>>>

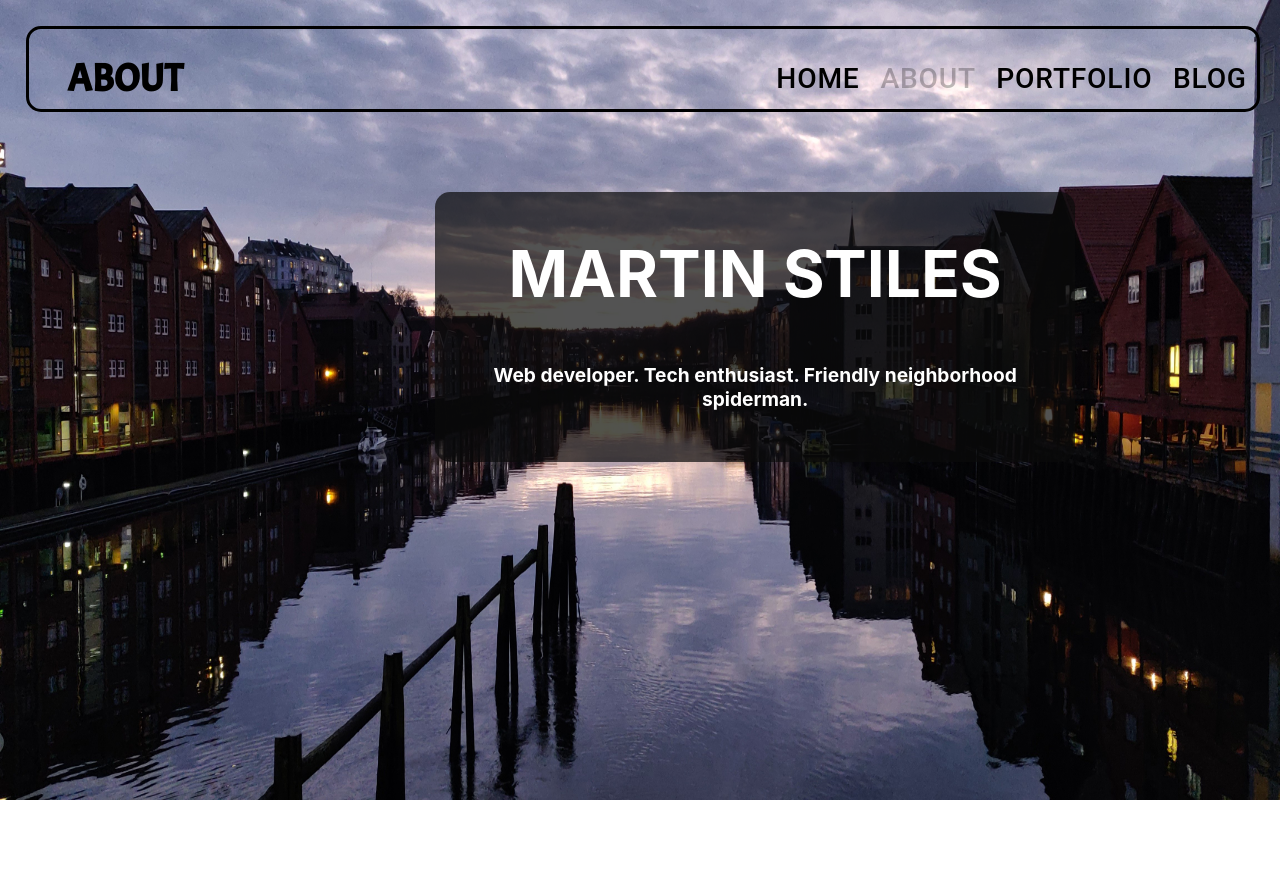
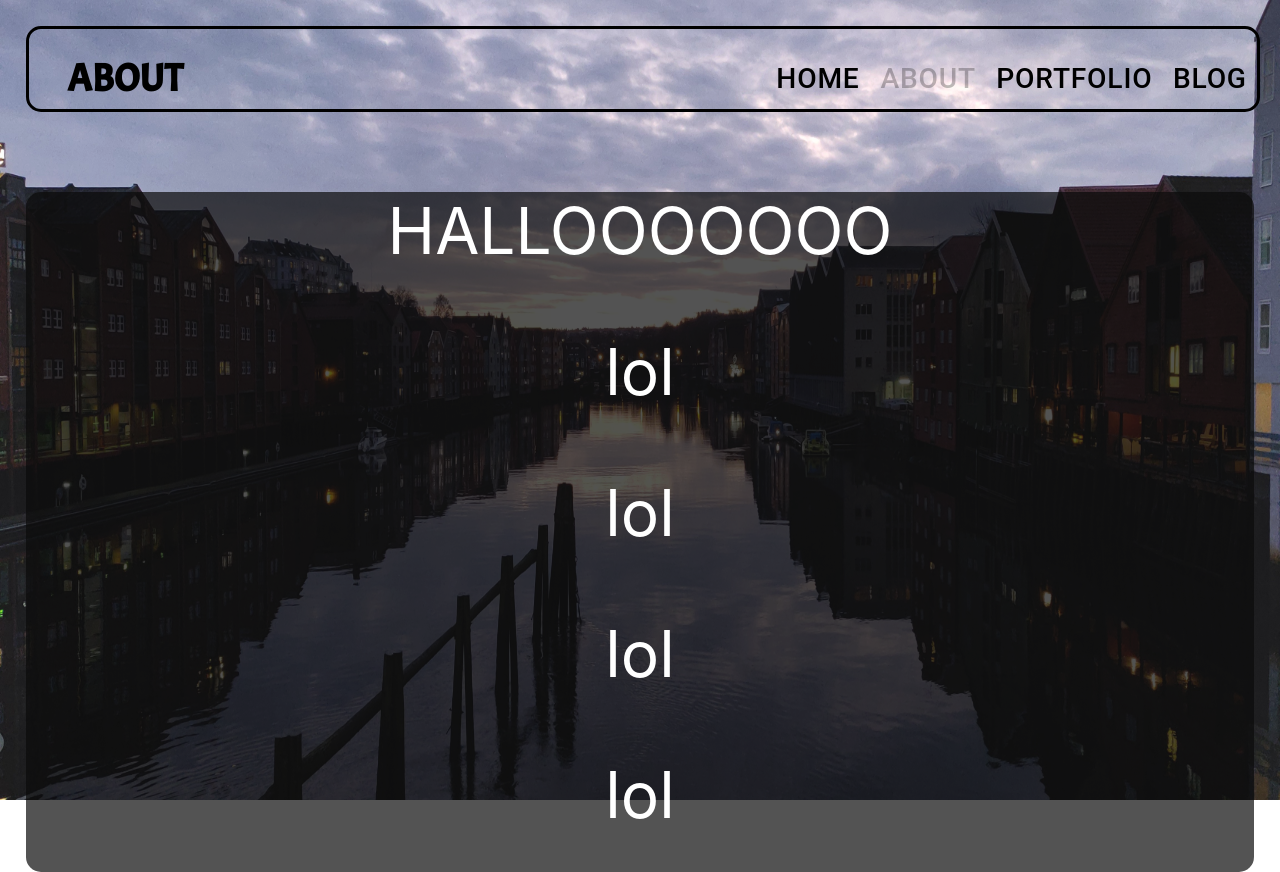
Before and after one commit to martinstiles/website-old, a React (Create React App) app: page / in a window 1280 px wide. Both pictures are taken after a click on the button "ABOUT". Before the commit the page ends 800 px from the top, so only its background shows below. Built offline with nearby package versions, Linux system fonts and the light colour scheme; a web font is replaced by a local one.

Commit message:
communication between navbar and app

```diff
--- a/src/App.js
+++ b/src/App.js
@@ -1,7 +1,9 @@
-import React from 'react';
+import React, {useState} from 'react';
 import './App.css';
 import Navbar from './components/navbar'
 import Home from './components/home.js'
+import About from './components/about.js'
+import Portfolio from './components/portfolio.js'
 import Background from './media/Background.JPG'
 
 //TODO: Ha en if (ternary) som gir forskjellig main/navbar?
@@ -12,26 +14,43 @@ function App() {
     alignItems: 'center'
   }
 
+  // TODO: PROBLEM MED ABSOLUTE IMAGE?
   const imageStyle = {
     width: '100%',
     height: '100%',
-    opacity: '1',
-    zIndex: 1,
+    opacity: '0.9',
+    zIndex: -1,
     position: 'absolute',
-    background: 'black'
+    background: 'black',
   }
 
+  // Poor solution, but it works for now
+  const [currentPage, setCurrentPage] = useState('home')
+  const getPageFromChild = (page) => {
+    setCurrentPage(page)
+  }
+  console.log(currentPage)
 
   return (
     <div style={style}>
       <div>
         <img style={imageStyle} src={Background} alt='' />
       </div>
-      <Navbar />
-      <Home />
+      <Navbar setPageInParent={getPageFromChild}/>
+      { currentPage === 'home' && <Home /> }
+      { currentPage === 'about' && <About />}
+      { currentPage === 'portfolio' && <Portfolio />}
     </div>
   );
 }
 // <div><Home /></div>
 
+function BackgroundColor() {
+  return(
+    <div style={{color: `rgb(${[10,10,10,0.7]})`, width: '100%', height: '100%', zIndex: 100}}>
+
+    </div>
+  )
+}
+
 export default App;
--- /dev/null
+++ b/src/components/about.js
@@ -0,0 +1,36 @@
+import React from 'react'
+
+const About = () => {
+	const container = {
+		position: 'absolute',
+		width: '96%',
+		maxHeight: '85%',
+		marginTop: '15%',
+		margiRight: 'auto',
+		marginLeft: '2%',
+		zIndex: 3,
+		textAlign: 'center',
+		alignItems: 'center',
+		backgroundColor: `rgb(${[10,10,10,0.7]})`,
+		borderRadius: '15px',
+		overflow: 'scroll',
+		color: 'white',
+		fontSize: '5vw'
+	}
+
+	// egen komponent for 'header box'
+	// Bildeplassering blir tricky
+	// Finn på masse info slik at man må scrolle??
+	return (
+		<div style={container}>
+			HALLOOOOOOO
+			<p> lol </p>
+			<p> lol </p>
+			<p> lol </p>
+			<p> lol </p>
+			<p> lol </p>
+		</div>
+	)
+}
+
+export default About
--- a/src/components/navbar.js
+++ b/src/components/navbar.js
@@ -9,7 +9,7 @@ import InstagramIcon from '@material-ui/icons/Instagram'
 import '../App.css'
 
 // Can use useMemo here, and make it update when the global value "activePage" changes (implemented eventually)
-const Navbar = () => {
+const Navbar = ({setPageInParent}) => {
   // Different styles for vertical/horizontal navbar
   const verticalStyle = {
     width: '16%',
@@ -64,6 +64,7 @@ const Navbar = () => {
   const onLinkClick = (page) => {
     setCurrentPage(page)
     setIsHome(page === 'home')
+    setPageInParent(page)
   }
 
   // TODO:
--- /dev/null
+++ b/src/components/portfolio.js
@@ -0,0 +1,11 @@
+import React from 'react'
+
+const Portfolio = () => {
+	return (
+		<div>
+			PORTFOLIO
+		</div>
+	)
+}
+
+export default Portfolio
```
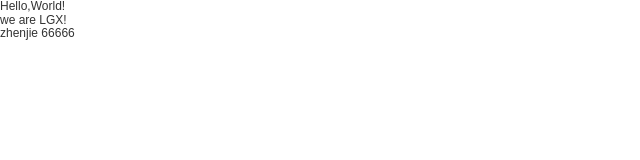
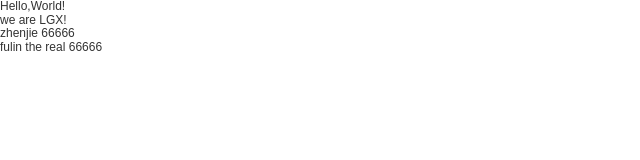
Before and after one commit to LGX-SCNU/LGX-SCNU.github.io, a plain HTML site: page index.html in a window 1280 px wide. Shown: the full height of the page, 0-640 px from the left. Drawn offline with Linux system fonts and the light colour scheme.

Commit message:
Update index.html

```diff
--- a/index.html
+++ b/index.html
@@ -9,5 +9,6 @@
 	<h1>Hello,World!</h1>
 	<p>we are LGX!</p>
 	<p>zhenjie 66666</p>
+	<p>fulin the real 66666</p>
 </body>
 </html>
```
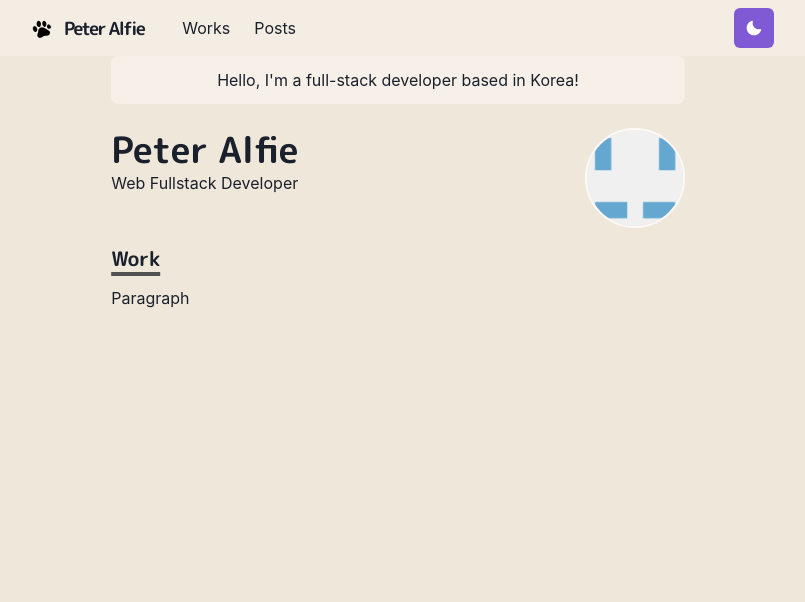
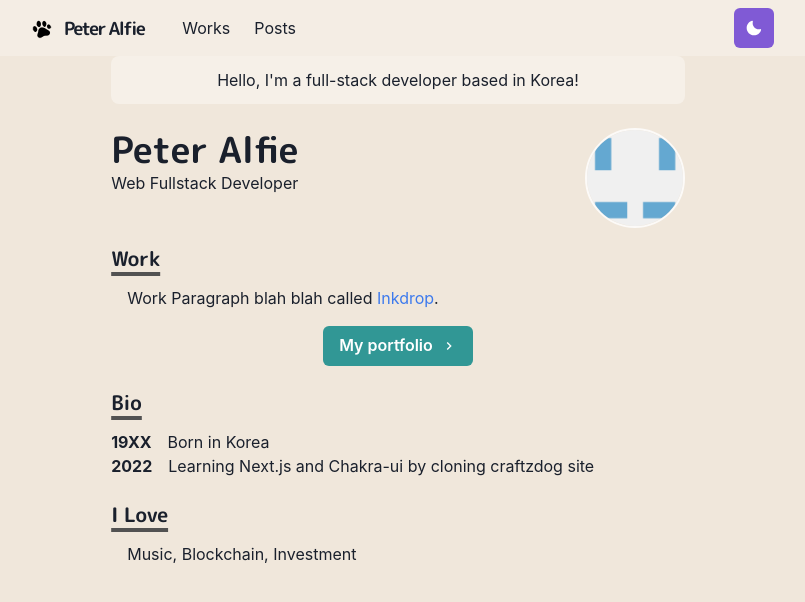
Before and after one commit to alfie1104/clone-craftzdog, a Next.js app: page / in a window 1280 px wide. Shown: the top 602 px of the page, without its empty margins (242-1047 px from the left). Built offline with nearby package versions, Linux system fonts and the light colour scheme.

Commit message:
Add Biography

```diff
--- /dev/null
+++ b/components/bio.js
@@ -0,0 +1,12 @@
+import { Box } from '@chakra-ui/react'
+import styled from '@emotion/styled'
+
+export const BioSection = styled(Box)`
+  padding-left: 3.4em;
+  text-indent: -3.4em;
+`
+
+export const BioYear = styled.span`
+  font-weight: bold;
+  margin-right: 1em;
+`
--- /dev/null
+++ b/components/paragraph.js
@@ -0,0 +1,8 @@
+import styled from '@emotion/styled'
+
+const Paragraph = styled.p`
+  text-align: justify;
+  text-indent: 1em;
+`
+
+export default Paragraph
--- a/pages/index.js
+++ b/pages/index.js
@@ -1,11 +1,17 @@
+import NextLink from 'next/link'
 import {
   Container,
   Box,
   Heading,
   Image,
-  useColorModeValue
+  useColorModeValue,
+  Link,
+  Button
 } from '@chakra-ui/react'
+import { ChevronRightIcon } from '@chakra-ui/icons'
+import Paragraph from '../components/paragraph'
 import Section from '../components/section'
+import { BioSection, BioYear } from '../components/bio'
 
 const Page = () => {
   return (
@@ -50,7 +56,39 @@ const Page = () => {
         <Heading as="h3" variant={'section-title'}>
           Work
         </Heading>
-        <p>Paragraph</p>
+        <Paragraph>
+          Work Paragraph blah blah called{' '}
+          <NextLink href="/works/inkdrop">
+            <Link>Inkdrop</Link>
+          </NextLink>
+          .
+        </Paragraph>
+        <Box align="center" my={4}>
+          <NextLink href="/works">
+            <Button rightIcon={<ChevronRightIcon />} colorScheme="teal">
+              My portfolio
+            </Button>
+          </NextLink>
+        </Box>
+      </Section>
+      <Section delay={0.2}>
+        <Heading as="h3" variant={'section-title'}>
+          Bio
+        </Heading>
+        <BioSection>
+          <BioYear>19XX</BioYear>
+          Born in Korea
+        </BioSection>
+        <BioSection>
+          <BioYear>2022</BioYear>
+          Learning Next.js and Chakra-ui by cloning craftzdog site
+        </BioSection>
+      </Section>
+      <Section delay={0.3}>
+        <Heading as="h3" variant={'section-title'}>
+          I Love
+        </Heading>
+        <Paragraph>Music, Blockchain, Investment</Paragraph>
       </Section>
     </Container>
   )
```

<<<

Problem details
Show every line above in which the word "Heading" appears.

Result for this task
   Heading,
         <Heading as="h3" variant={'section-title'}>
         </Heading>
+        <Heading as="h3" variant={'section-title'}>
+        </Heading>
+        <Heading as="h3" variant={'section-title'}>
+        </Heading>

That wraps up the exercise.